Exercise objective
Your answer consists of the lines in the data that contain "layout". Copy each of them.

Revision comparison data
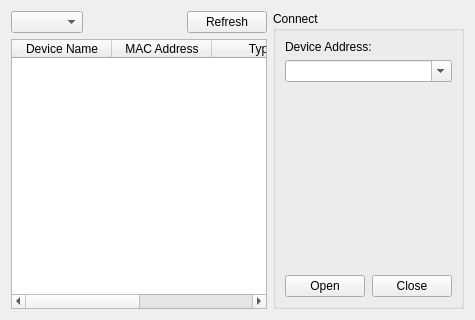
The window that src/ui/devicetab.ui (wh201906/SerialTest) describes before a commit, drawn with Qt 5.
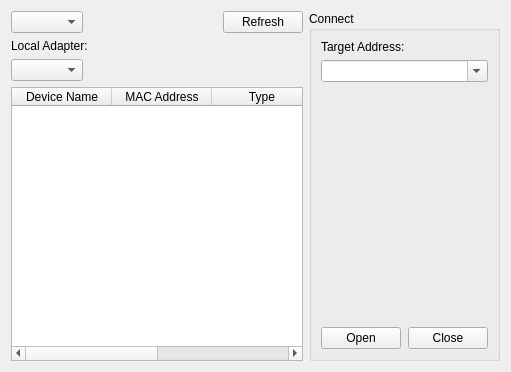
The same window after the commit. The open tabs and pages were chosen to show the change.

Commit message: Multiple adapter support in BT_Client mode(experimental)

Patch:
```diff
--- a/src/ui/devicetab.ui
+++ b/src/ui/devicetab.ui
@@ -2,6 +2,14 @@
 <ui version="4.0">
  <class>DeviceTab</class>
  <widget class="QWidget" name="DeviceTab">
+  <property name="geometry">
+   <rect>
+    <x>0</x>
+    <y>0</y>
+    <width>511</width>
+    <height>372</height>
+   </rect>
+  </property>
   <layout class="QHBoxLayout" name="horizontalLayout_2">
    <item>
     <layout class="QVBoxLayout" name="verticalLayout_2">
@@ -147,6 +155,61 @@
          <property name="bottomMargin">
           <number>0</number>
          </property>
+         <item>
+          <widget class="QWidget" name="BTClient_localAdapterWidget" native="true">
+           <layout class="QVBoxLayout" name="verticalLayout_7">
+            <property name="leftMargin">
+             <number>0</number>
+            </property>
+            <property name="topMargin">
+             <number>0</number>
+            </property>
+            <property name="rightMargin">
+             <number>0</number>
+            </property>
+            <property name="bottomMargin">
+             <number>0</number>
+            </property>
+            <item>
+             <widget class="QLabel" name="label_2">
+              <property name="text">
+               <string>Local Adapter:</string>
+              </property>
+             </widget>
+            </item>
+            <item>
+             <layout class="QHBoxLayout" name="horizontalLayout_4">
+              <item>
+               <widget class="QComboBox" name="BTClient_adapterBox"/>
+              </item>
+              <item>
+               <widget class="QLabel" name="BTClient_localAddrLabel">
+                <property name="sizePolicy">
+                 <sizepolicy hsizetype="Expanding" vsizetype="Preferred">
+                  <horstretch>0</horstretch>
+                  <verstretch>0</verstretch>
+                 </sizepolicy>
+                </property>
+               </widget>
+              </item>
+              <item>
+               <spacer name="horizontalSpacer_2">
+                <property name="orientation">
+                 <enum>Qt::Horizontal</enum>
+                </property>
+                <property name="sizeHint" stdset="0">
+                 <size>
+                  <width>40</width>
+                  <height>20</height>
+                 </size>
+                </property>
+               </spacer>
+              </item>
+             </layout>
+            </item>
+           </layout>
+          </widget>
+         </item>
          <item>
           <widget class="QTableWidget" name="BTClient_deviceList">
            <property name="editTriggers">
@@ -427,7 +490,7 @@
           <item>
            <widget class="QLabel" name="label">
             <property name="text">
-             <string>Device Address:</string>
+             <string>Target Address:</string>
             </property>
            </widget>
           </item>
```
Left out of the diff: 50 changed lines with no effect on the pictures. The commit also changes 5 other files.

Written answer
   <layout class="QHBoxLayout" name="horizontalLayout_2">
     <layout class="QVBoxLayout" name="verticalLayout_2">
+           <layout class="QVBoxLayout" name="verticalLayout_7">
+             <layout class="QHBoxLayout" name="horizontalLayout_4">
+             </layout>
+           </layout>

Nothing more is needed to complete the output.